… To the NRO editorial on DoJ planned civil rights investigation and possible persecution of G Zimmerman on Federal charges:
I wouldn’t take bets about how low Eric Holder would stoop.
Can a snake stoop?
Justice takes a back seat to politics. Shame.
Legal Insurrection posts a thorough analysis of the oral motion for a judgment of acquittal made after the State closed their case against George Zimmerman. Law Junkies and lawyers will want to read the whole thing. For the rest of us, the results are summed up in the introduction:
The motion was well-reasoned, and strongly founded on Florida’s case law. It was also doomed to fail before a Judge who has consistently denied reasonable defense motions out of hand, while rubber-stamping motions by the State that bear not the slightest relevancy to the facts of this case.
Best comment I found:
It appears that the State is suffering from the same problem that plagued Trayvon Martin: Poor victim selection skills.
Truth About Guns tells us how California’s AG Harris Effectively Bans All New Semiautomatic Handguns in California:
“California’s Kamala Harris, the best-looking attorney general in the nation, has signed a letter mandating micro stamping technology for all new semiautomatic handguns being sold in the Golden State. [Read the letter here.] Any new model handgun must have a microstamped serial number somewhere on the gun’s frame and a firing pin that stamps a unique number onto the cartridge before (or as) it ignites the primer.”

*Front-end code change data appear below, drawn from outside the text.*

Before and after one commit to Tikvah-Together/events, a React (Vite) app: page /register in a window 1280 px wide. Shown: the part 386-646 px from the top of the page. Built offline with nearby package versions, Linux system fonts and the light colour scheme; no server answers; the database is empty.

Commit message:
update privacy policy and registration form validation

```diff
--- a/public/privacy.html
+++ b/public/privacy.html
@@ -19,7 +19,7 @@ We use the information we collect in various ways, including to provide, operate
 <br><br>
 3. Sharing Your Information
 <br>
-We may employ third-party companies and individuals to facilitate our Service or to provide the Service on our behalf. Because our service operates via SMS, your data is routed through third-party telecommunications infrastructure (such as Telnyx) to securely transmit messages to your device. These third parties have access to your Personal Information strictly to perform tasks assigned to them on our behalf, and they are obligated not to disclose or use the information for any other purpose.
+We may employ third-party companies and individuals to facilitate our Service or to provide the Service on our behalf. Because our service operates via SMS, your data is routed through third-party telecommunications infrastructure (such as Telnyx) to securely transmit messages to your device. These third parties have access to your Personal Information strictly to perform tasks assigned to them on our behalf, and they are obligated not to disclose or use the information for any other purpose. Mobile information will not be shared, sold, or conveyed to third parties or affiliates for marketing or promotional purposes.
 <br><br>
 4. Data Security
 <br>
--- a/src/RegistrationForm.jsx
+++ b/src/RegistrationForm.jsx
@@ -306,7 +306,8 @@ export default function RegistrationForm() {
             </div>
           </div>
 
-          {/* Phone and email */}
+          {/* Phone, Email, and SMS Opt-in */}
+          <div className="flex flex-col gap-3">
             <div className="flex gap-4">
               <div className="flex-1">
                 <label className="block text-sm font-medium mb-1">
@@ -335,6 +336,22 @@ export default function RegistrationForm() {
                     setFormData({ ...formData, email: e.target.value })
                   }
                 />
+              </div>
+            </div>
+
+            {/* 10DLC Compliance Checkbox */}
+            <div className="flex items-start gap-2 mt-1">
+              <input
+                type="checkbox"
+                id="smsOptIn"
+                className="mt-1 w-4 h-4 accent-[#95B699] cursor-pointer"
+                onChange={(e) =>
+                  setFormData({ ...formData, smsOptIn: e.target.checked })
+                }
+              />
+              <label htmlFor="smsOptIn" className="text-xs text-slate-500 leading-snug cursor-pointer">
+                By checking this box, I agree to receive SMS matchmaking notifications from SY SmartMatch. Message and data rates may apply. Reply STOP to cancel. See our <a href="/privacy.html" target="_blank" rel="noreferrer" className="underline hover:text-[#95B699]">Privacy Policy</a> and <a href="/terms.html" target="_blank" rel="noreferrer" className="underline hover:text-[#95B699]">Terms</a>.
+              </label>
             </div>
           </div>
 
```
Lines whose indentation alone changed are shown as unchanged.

Nobody does this. If they did, it would make all such firearms too expensive for anybody, including the government.